As part of this curriculum, each Fifth Grade student is given a state to research. They then present to class their findings by creating a poster board, making a food that represents the state, and speaking about their given state to the rest of the class. Students then all take part in the Class 5 State Fair, where grades 3 – 8 tour and ask each student questions about their state.
Here are some wonderful pictures from this year’s Class 5 State Fair.
Learn about the roots of Eurythmy with international Eurythmist, poet, and movement alchemist Gail Langstroth on April 11-12 at Spring Garden Waldorf.

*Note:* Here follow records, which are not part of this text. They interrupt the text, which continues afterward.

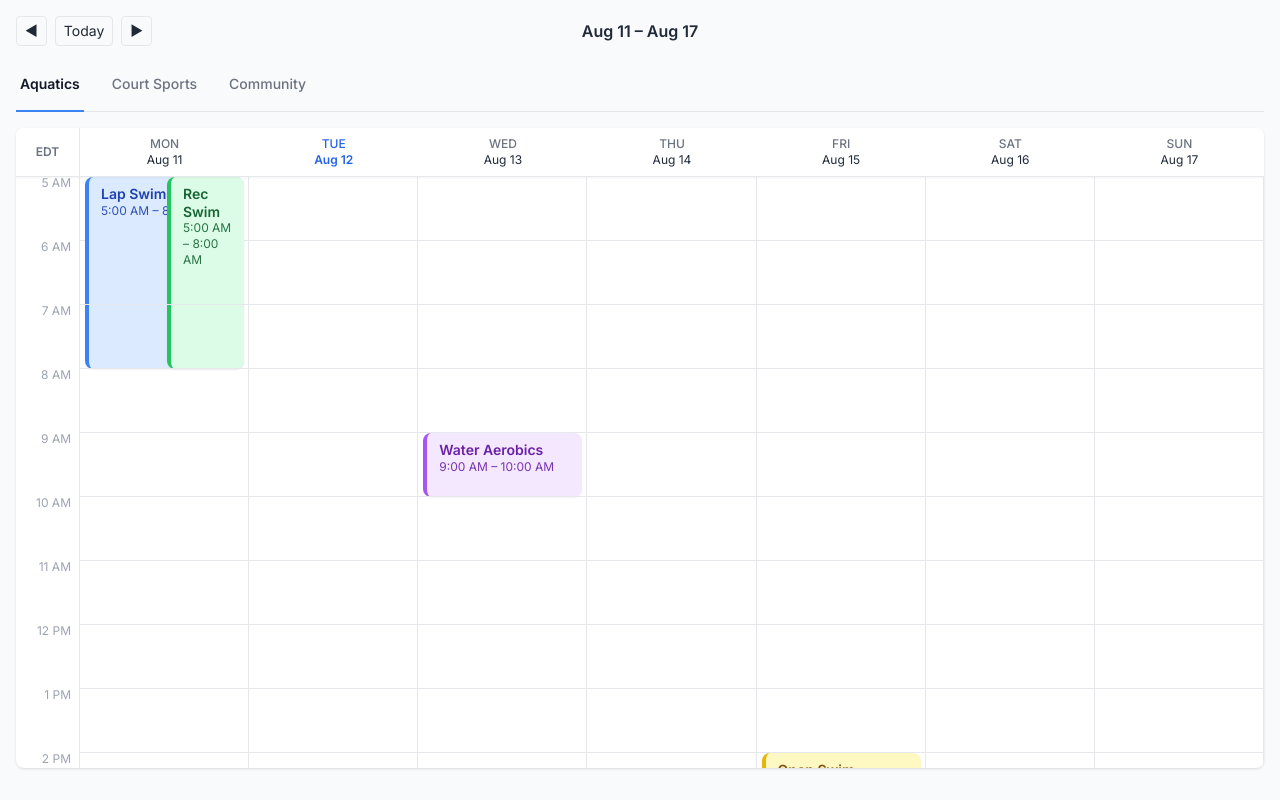
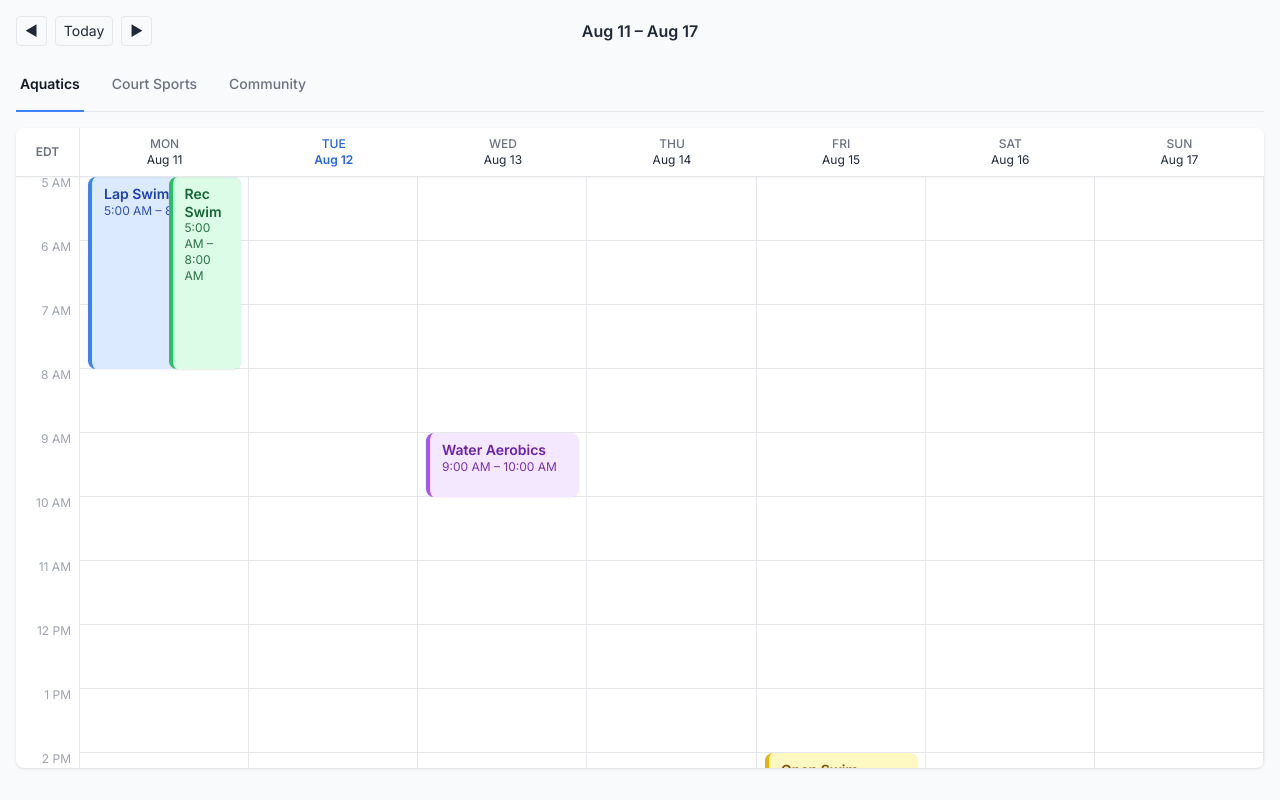
Before and after one commit to dauphineezc/GMCC-drop-in-schedule, a plain HTML site: page index.html in a window 1280 px wide. Drawn offline with nearby package versions, Linux system fonts and the light colour scheme.

Commit message:
fix grid layering issue

```diff
--- a/index.html
+++ b/index.html
@@ -188,7 +188,7 @@
 
   function renderBody(){ renderGrid(); renderList(); }
 
-  // GRID (desktop) with per-day overlays that fill each day cell
+  // GRID (desktop) with per-day overlays positioned ABOVE the grid cells
   function renderGrid(){
     const startHour = 5, endHour = 22;
     const rowH = parseInt(getComputedStyle(document.documentElement).getPropertyValue("--row-h"));
@@ -213,21 +213,25 @@
       }
     }
 
-    // build 7 overlays INSIDE each day cell (fill the cell; no border math)
+    // Build 7 overlays positioned relative to the grid (above all rows)
     const firstRowCells = [...els.gridBody.querySelectorAll('.day-col')].slice(0,7);
     const totalHeight = (endHour - startHour) * rowH;
 
     for (let day=0; day<7; day++){
       const refCell = firstRowCells[day];
+      // Use content-box geometry to avoid including borders -> symmetric padding
+      const left  = refCell.offsetLeft + refCell.clientLeft;
+      const width = refCell.clientWidth;
+
       const overlay = document.createElement('div');
       overlay.style.position = 'absolute';
+      overlay.style.zIndex = '5';
       overlay.style.top = '0';
-      overlay.style.bottom = '0';
-      overlay.style.left = '0';
-      overlay.style.right = '0';
+      overlay.style.left = `${left}px`;
+      overlay.style.width = `${width}px`;
       overlay.style.height = `${totalHeight}px`;
       overlay.style.pointerEvents = 'none';
-      refCell.appendChild(overlay);
+      els.gridBody.appendChild(overlay);
       dayOverlays[day] = overlay;
     }
 
@@ -267,7 +271,7 @@
     }
   }
 
-  // Even edge padding + precise gap between overlapping events
+  // Even edge padding + precise gap between overlapping events (same widths)
   function placeEvent(ev){
     const startHour = 5;
     const rowH = parseInt(getComputedStyle(document.documentElement).getPropertyValue("--row-h"));
@@ -277,11 +281,10 @@
     const overlay = dayOverlays[ev.dayIndex];
     if (!overlay) return;
 
-    const EDGE_INSET = 5;   // space from left/right edges of the day column
-    const GAP_BETWEEN = 5;  // space between simultaneous events
+    const EDGE_INSET = 8;   // space from left/right edges of the day column
+    const GAP_BETWEEN = 8;  // space between simultaneous events
 
-    // use the overlay's content box (no borders calculation needed)
-    const colW = overlay.clientWidth;
+    const colW = overlay.clientWidth;               // content width (no borders)
     const totalGaps   = (ev.colCount - 1) * GAP_BETWEEN;
     const totalInsets = 2 * EDGE_INSET;
     const width  = (colW - totalGaps - totalInsets) / ev.colCount;
@@ -290,8 +293,8 @@
     const card = document.createElement("div");
     card.className = `event-card shadow-sm ${ev.color.bg} ${ev.color.text} ${ev.color.border}`;
     card.style.top    = `${top}px`;
-    card.style.left   = `${left}px`;   // sub-pixel precision
-    card.style.width  = `${width}px`;  // sub-pixel precision
+    card.style.left   = `${left}px`;   // sub-pixel precision allowed
+    card.style.width  = `${width}px`;
     card.style.height = `${height}px`;
     card.style.pointerEvents = 'auto';
     card.innerHTML = `
```
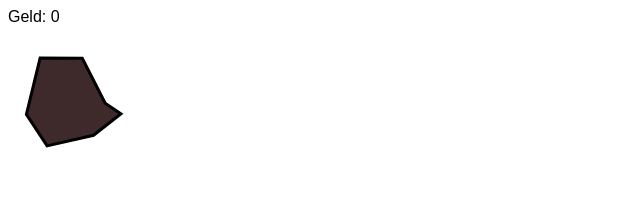
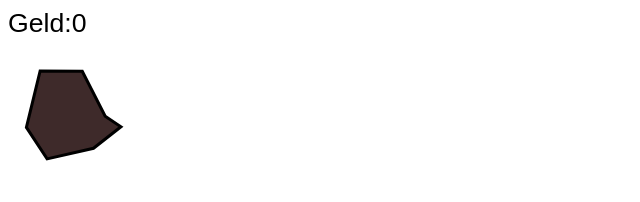
Before and after one commit to NordZoo/Jo, a plain HTML site: page index.html in a window 1280 px wide. Shown: the whole page, without its empty margins (0-640 px from the left). Drawn offline with Linux system fonts and the light colour scheme.

Commit message:
Geld update

```diff
--- a/css/style.css
+++ b/css/style.css
@@ -7,3 +7,8 @@ body {
     width: 10em;
     height: auto;
 }
+
+#geld {
+    display: flex;
+    font-size: 20pt;
+}
--- a/index.html
+++ b/index.html
@@ -8,7 +8,7 @@
 </head>
 <body>
     <header>
-        <div>
+        <div id="geld">
             Geld: <span id="a_geld">0</span> <!--Geld-->
         </div>
     </header>
```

This journey into language as a whole body experience will commence Friday evening, April 11, with a lecture and demonstration about the how, where, and why of Eurythmy. Saturday’s workshops offer the opportunity to access and experience the life-inspiring potential within the word. No experience is needed, just a willingness to discover.
The Friday lecture is from 7:00 – 9:00 p.m., and the Saturday movement workshop is from 9:30 a.m. – 12:00 noon and 1:30 – 5:30 p.m. The cost for the lecture alone is $20 and the cost for the workshop is $75, but you can purchase a weekend package of both the lecture and workshop for $80. This is an adults-only event.
Here is an inspiring performance by Gail:
For more information about this event, please email Royse Crall. An event invitation will be sent out soon.
As parents, your experiences and first-hand knowledge about Spring Garden are invaluable to the continued growth and improvement of our Waldorf school. Whether you’ve been with us for years or you’ve just joined us, we encourage and value your feedback.
The Association of Waldorf Schools of North America helps us engage in a self study to identify the strengths and challenges in our curriculum, administration, and school as a whole. It is also an essential part of our re-accreditation process. We thank you in advance for all that you do, and hope you will join us in this important work. Please click on one the following links if youʼre planning on attending.
Please join us for one of two community feedback sessions:
- April 10 from 7:00-8:00 p.m. | Click here to register for April 10 at 7:00 p.m.
- April 11 at 8:45-9:45 a.m. | Click here to register for April 11 at 8:45 a.m.
When parents are researching private schools, the myriad of options and different educational philosophies can sometimes be overwhelming. Many of our prospective parents are considering transitioning their children from public school into a Waldorf Education. And so, the question becomes, “What exactly is the difference between my child’s current experience and Waldorf?”
One might generally summarize the differences in this way: Waldorf puts high value in art, critical thinking, and creativity and does not pursue academic instruction before the age of seven. Public school puts a high value on standard and measurable academics, with a focus on math and reading starting at age five.
But this does not shed much light on the multi-layered and nuanced approaches of each system. In an effort to clarify, we have created this chart describing similarities and differences in each educational system. But, for true clarification about these methods and their appropriateness for your child, visit schools in your area and experience in-session classroom visits.
No matter what type of education is right for your child is up to you and your family, we encourage you to tour a Waldorf school while class is in session to experience Waldorf education first hand. Learn More HERE if you’d like to visit Spring Garden Waldorf of Northeast Ohio.